By Danielle Mastrogiovanni, EdS
New Brunswick Public Schools Supervisor of Humanities, Grades 1-6
In thinking about the work we have been moving throughout our district, we are extremely proud of the way our teachers have been incorporating Clear Expectations and Self-Management of Learning, two of the Principles of Learning that are inextricably connected. At the onset of our work in New Brunswick Public Schools, we noticed that there was a problem of practice during small group instruction period that was impacting both our teacher-facilitated Guided Reading, as well as student-led Literacy Centers during this time. In brief, we recognized that teachers needed support in order to provide explicit instruction of developmentally appropriate reading strategies and guidance on how to create cognitively demanding center tasks that would encourage opportunities for rigorous, independent student learning.
We first focused on refining the use of generalized reading strategies for all students, at all levels. We created a Guided Reading planner that not only asked teachers to identify the specific skill or strategy that they were planning to teach, but asked them to think through the explicit instructional moves that they were going to use in order to do so. This not only set up clear expectations for the students but also for the teachers. The article, “Principles of Learning for Effort-Based Education,” (Resnick and Hall, 2000) states that in order for “teaching and learning environments to create intelligence, they must communicate clear expectations about what students will learn, how they will learn it, and what qualifies as good work.” Providing both teachers and students with clear expectations of what “good” teaching and learning during Guided Reading should look like, in addition to a bank of resources that enabled them to select and plan appropriate lessons, truly helped everyone to develop a common understanding of both the rationale and the pedagogy required to increase reading proficiency across the district.

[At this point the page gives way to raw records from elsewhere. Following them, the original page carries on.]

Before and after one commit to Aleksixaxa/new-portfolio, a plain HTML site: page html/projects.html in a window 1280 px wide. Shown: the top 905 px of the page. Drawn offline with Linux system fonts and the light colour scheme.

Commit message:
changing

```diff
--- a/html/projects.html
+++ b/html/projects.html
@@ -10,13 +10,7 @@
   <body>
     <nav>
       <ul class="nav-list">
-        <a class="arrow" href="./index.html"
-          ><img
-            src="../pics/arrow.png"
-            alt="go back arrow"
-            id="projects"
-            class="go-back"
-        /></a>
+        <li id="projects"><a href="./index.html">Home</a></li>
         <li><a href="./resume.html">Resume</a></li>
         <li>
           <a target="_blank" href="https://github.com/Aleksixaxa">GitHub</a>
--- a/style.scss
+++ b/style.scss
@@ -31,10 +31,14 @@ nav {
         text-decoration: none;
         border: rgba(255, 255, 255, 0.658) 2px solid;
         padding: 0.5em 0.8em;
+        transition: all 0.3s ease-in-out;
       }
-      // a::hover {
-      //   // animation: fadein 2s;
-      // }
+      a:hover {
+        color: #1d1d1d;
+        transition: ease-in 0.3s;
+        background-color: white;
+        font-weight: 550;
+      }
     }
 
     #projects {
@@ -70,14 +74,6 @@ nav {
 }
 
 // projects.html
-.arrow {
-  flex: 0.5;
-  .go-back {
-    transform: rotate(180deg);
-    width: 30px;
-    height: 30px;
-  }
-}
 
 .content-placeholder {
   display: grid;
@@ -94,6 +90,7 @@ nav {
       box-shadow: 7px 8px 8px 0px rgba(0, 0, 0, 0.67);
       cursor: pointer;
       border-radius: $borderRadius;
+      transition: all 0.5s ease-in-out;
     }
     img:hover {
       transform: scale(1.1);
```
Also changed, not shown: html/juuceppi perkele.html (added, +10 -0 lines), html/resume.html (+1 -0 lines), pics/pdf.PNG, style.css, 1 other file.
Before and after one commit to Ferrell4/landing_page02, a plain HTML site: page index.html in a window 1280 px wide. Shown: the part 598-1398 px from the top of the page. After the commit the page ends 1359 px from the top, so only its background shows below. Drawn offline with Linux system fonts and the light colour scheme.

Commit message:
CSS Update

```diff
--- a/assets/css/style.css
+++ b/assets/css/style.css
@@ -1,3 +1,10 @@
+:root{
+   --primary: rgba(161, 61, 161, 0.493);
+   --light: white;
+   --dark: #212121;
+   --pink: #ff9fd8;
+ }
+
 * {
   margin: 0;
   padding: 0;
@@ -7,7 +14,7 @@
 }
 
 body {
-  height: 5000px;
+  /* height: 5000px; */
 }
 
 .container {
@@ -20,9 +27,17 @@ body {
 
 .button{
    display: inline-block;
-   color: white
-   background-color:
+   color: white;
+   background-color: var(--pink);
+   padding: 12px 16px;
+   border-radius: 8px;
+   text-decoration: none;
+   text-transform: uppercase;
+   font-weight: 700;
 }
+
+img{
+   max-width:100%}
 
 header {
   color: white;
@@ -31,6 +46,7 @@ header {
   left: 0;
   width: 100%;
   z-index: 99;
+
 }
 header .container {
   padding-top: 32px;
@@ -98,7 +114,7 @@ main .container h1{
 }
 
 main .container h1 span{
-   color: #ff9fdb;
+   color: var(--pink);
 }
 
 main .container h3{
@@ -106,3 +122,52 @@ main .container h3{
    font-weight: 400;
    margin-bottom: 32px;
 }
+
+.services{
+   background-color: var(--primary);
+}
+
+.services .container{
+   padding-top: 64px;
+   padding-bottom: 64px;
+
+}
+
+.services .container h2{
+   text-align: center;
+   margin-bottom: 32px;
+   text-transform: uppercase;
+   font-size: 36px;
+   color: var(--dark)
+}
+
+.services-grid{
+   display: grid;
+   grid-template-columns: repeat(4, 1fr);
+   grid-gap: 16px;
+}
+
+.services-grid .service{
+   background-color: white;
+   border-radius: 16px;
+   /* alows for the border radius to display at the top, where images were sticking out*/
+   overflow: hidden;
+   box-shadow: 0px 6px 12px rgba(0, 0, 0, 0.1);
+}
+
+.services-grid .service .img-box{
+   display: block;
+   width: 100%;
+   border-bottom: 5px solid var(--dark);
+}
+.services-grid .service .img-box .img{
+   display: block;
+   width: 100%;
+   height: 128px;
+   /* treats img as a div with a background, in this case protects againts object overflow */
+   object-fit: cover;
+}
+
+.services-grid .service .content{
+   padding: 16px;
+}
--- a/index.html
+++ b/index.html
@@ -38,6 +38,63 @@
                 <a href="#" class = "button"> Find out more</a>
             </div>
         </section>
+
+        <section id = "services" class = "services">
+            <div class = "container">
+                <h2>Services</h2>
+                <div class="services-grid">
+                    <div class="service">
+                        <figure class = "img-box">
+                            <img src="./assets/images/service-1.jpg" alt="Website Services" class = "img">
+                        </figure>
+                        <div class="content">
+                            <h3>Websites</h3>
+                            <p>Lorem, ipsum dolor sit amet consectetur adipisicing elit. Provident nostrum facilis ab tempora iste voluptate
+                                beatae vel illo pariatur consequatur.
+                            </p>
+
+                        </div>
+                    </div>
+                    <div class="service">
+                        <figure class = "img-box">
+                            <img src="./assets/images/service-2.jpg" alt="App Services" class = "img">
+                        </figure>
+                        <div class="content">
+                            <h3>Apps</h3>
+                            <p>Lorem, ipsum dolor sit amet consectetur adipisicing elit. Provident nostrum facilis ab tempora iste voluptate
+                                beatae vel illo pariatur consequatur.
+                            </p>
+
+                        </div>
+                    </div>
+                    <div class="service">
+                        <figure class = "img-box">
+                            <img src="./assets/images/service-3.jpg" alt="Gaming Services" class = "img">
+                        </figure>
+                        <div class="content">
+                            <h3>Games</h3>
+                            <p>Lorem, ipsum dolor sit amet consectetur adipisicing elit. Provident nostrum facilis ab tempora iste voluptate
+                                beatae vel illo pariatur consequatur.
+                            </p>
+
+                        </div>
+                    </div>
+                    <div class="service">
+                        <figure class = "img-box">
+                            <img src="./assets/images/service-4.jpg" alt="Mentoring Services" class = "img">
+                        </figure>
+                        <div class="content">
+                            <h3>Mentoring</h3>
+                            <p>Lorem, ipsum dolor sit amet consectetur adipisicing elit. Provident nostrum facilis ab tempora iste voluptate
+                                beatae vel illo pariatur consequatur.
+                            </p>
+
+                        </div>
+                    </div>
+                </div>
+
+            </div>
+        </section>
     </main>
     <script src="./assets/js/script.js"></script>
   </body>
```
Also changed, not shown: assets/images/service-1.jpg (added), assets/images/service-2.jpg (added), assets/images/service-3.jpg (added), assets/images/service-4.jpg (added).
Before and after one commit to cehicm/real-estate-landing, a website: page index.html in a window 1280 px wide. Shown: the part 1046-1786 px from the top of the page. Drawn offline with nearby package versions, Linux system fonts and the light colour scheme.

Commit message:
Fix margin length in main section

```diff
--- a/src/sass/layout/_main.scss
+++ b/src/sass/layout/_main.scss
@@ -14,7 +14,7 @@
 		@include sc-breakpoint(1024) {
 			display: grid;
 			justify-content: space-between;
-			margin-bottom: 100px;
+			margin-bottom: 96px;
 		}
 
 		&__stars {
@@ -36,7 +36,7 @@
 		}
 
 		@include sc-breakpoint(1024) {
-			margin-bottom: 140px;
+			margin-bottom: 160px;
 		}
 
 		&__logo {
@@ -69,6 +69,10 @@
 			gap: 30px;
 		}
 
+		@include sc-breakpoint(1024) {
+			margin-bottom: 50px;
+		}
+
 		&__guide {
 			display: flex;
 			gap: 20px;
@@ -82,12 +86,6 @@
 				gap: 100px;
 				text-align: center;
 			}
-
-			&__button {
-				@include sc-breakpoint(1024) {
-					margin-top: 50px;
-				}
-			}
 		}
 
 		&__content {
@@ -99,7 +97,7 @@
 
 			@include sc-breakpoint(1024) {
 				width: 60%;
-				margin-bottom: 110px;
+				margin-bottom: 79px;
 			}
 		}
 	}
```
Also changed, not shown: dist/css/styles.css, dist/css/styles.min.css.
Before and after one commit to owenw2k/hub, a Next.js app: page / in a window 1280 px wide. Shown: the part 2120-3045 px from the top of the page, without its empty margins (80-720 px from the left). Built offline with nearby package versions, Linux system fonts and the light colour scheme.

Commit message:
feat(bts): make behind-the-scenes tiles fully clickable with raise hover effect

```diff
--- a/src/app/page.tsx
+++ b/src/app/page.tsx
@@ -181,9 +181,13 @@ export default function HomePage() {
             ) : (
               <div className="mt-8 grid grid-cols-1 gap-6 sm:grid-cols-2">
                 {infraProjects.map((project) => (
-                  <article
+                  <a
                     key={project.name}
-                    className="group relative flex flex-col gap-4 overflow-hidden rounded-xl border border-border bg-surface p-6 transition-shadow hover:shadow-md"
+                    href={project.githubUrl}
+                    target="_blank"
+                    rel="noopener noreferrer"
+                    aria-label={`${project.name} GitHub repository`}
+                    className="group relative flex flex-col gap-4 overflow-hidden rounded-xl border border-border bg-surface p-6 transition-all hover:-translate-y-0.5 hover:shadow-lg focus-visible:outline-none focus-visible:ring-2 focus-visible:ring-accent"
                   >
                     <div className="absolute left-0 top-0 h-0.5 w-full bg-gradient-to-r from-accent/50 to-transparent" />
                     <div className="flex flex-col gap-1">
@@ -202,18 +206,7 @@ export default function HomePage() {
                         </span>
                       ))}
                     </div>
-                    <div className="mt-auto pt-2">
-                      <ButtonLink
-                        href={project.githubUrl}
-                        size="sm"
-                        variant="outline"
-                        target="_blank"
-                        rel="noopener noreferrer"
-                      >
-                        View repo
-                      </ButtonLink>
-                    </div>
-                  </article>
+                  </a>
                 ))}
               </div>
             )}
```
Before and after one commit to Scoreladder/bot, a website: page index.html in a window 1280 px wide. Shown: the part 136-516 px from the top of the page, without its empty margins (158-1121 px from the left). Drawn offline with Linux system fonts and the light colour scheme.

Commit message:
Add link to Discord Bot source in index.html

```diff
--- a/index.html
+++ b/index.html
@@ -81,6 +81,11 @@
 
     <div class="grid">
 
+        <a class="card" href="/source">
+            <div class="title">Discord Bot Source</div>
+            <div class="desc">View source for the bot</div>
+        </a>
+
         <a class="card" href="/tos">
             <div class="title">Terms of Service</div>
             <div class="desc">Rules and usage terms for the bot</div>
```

We also felt it paramount to address what the rest of the class would be doing independently while the teacher was busy working with the students in Guided Reading. For the most part, we observed students engaging with tasks that required low levels of cognitive demand; unclear about what they were being asked to do, the purpose of the work or what the expected outcomes were. The center tasks lacked both clarity of expectations and discouraged self-management of learning. In response, we created a checklist that identified and described the necessary components of small group instruction; planning, organization, relevance, rigor, choice, differentiation, accountability, and feedback. We then collected center tasks that were currently in use in order to analyze them through this lens. After identifying the places where the tasks fell short, teachers worked together to improve the existing tasks which we used to create a bank of “before and after” task cards that exemplified the necessary shifts in instruction. Exemplar tasks, which included visual, step by step instructions of what to do at each center from start to finish were created and shared so that teachers across the district could refer to, reproduce and modify the tasks as needed to meet the needs of their students. These tasks not only provided clarity, but also encouraged students to “take responsibility for their own engagement with learning… work productively and without distraction in a variety of settings—independently, with a partner, or in small groups—without the need for constant adult supervision,” (Hall and Resnick, 2000) critical components of successful Self-Management of Learning.
I firmly believe that the root of our success has been grounded in our ability to move teachers from theory to practice. In closing, if we as leaders want teachers to begin to shift their thinking and move from basic to best practice, it is critical that we provide teachers with both the theory behind the Principles of Learning as well as tangible supports that allow them to identify and replicate what they look like in action.